I have encountered challenges in my education and at several stages in my career. I have dealt with these by developing stamina, self-belief, including sometimes going against advice if I felt it was not right for me, and confidence to be persistent in what I wanted to achieve. At times it felt impossible to overcome hurdles. By being creative, open to opportunities and having good mentoring I have usually found a way around hurdles, as you don’t always have to go over them.

I also find that gender equality is still a professional challenge at my current stage of career. Changing inappropriate, sometimes unconscious, behaviour is all about calling it out and putting it in the open, in the hope that in the near future opportunities will be equal for all at all stages in education and career progression. The Society is leading the way with their equality policy backed up with action by supporting initiatives aimed to promote equality in career and personal development. As co-organiser of the first Soapbox Science event in Wales, I am very grateful for the Society’s support, allowing us to present the female face of science to the public on the street.
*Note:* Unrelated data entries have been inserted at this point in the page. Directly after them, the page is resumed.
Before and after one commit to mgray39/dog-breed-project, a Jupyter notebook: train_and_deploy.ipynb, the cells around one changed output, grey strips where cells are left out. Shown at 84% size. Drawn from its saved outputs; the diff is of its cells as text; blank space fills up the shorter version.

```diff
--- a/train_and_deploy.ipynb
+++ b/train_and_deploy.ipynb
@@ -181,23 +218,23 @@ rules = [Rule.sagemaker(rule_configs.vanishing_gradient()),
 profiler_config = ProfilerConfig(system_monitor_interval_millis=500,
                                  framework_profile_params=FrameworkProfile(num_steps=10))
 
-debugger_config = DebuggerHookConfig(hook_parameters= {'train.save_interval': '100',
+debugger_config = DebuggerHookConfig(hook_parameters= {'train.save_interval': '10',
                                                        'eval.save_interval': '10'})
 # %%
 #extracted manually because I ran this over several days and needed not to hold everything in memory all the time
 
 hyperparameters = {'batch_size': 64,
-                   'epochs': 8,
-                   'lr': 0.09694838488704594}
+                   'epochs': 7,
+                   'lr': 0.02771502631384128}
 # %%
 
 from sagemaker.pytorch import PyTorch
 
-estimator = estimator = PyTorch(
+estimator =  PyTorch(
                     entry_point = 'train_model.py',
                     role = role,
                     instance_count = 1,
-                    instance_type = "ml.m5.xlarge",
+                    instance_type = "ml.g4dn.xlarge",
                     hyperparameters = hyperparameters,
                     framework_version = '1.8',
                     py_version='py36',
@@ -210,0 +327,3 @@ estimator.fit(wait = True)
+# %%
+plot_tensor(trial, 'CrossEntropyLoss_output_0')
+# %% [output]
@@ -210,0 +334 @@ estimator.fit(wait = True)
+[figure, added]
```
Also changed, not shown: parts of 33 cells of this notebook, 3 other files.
What is the best part about ‘doing science’?

The never-ending cycle of hypothesis-experiments-results-new hypothesis. There is always something new and exciting emerging on the horizon to be studied.

Who is your role model?

I would say that both Professor Lubbert Dijkhuizen, one of my PhD supervisors/line-managers, and Professor Sir David Hopwood, eminent microbiologist pur sang, have been a major influence on me and my view of science, scientists and society. Lubbert has shown me how you can accomplish top-notch ‘blue-skies’ research effectively in combination with applied, industrial projects and sponsors, with entrepreneurial spirit and keeping society in mind. David has been truly fundamental in creating an inclusive and innovative research community, in which collaboration and sharing knowledge or materials is the gold standard between scientists and industrial groupings all over the world.

What do you do to relax?

I swim a lot with my local Masters swimming and triathlon clubs and I try to make it to water polo practice with the Welsh Wanderers as much as I can. Swimming can put me in a mode of trance, while water polo has been good for releasing built-up anger and irritation. When the weather is good, we try to enjoy the stunning Welsh outdoors as much as possible.

What one record and luxury item would you take to a desert island?

I like listening to talk radio so I would probably take a record of a lively philosophical discussion. I am going to steal the luxury item from someone who was on Desert Island Discs lately, which is a bath – as this sounded very practical and versatile: for use as a clean bed or shelter, for collecting water, to keep caught fish alive in, and for enjoying a bath of course! If I have to come up with something myself I would like to bring my e-reader with a photovoltaic battery charger and thousands of books uploaded to keep me busy.

Tell us one thing that your work colleagues won’t know about you!

My voice features on two tracks of an early album of the Norwich-based band ‘Army of Mice’, which was started up by two microbiologists from the Institute of Food Research Drs Chris Bond and Mark Reuter.

If you weren’t a scientist, what would you be?

Long-distance trucker.

If you would like to be featured in this section or know someone who may, contact Paul Easton, Acting Head of Membership Services at [email protected]

Image: Geertje van Keulen, with props demonstrating to the public her research on microbial environmental materials science on the beach at the first Soapbox Science event in Swansea Bay, Wales..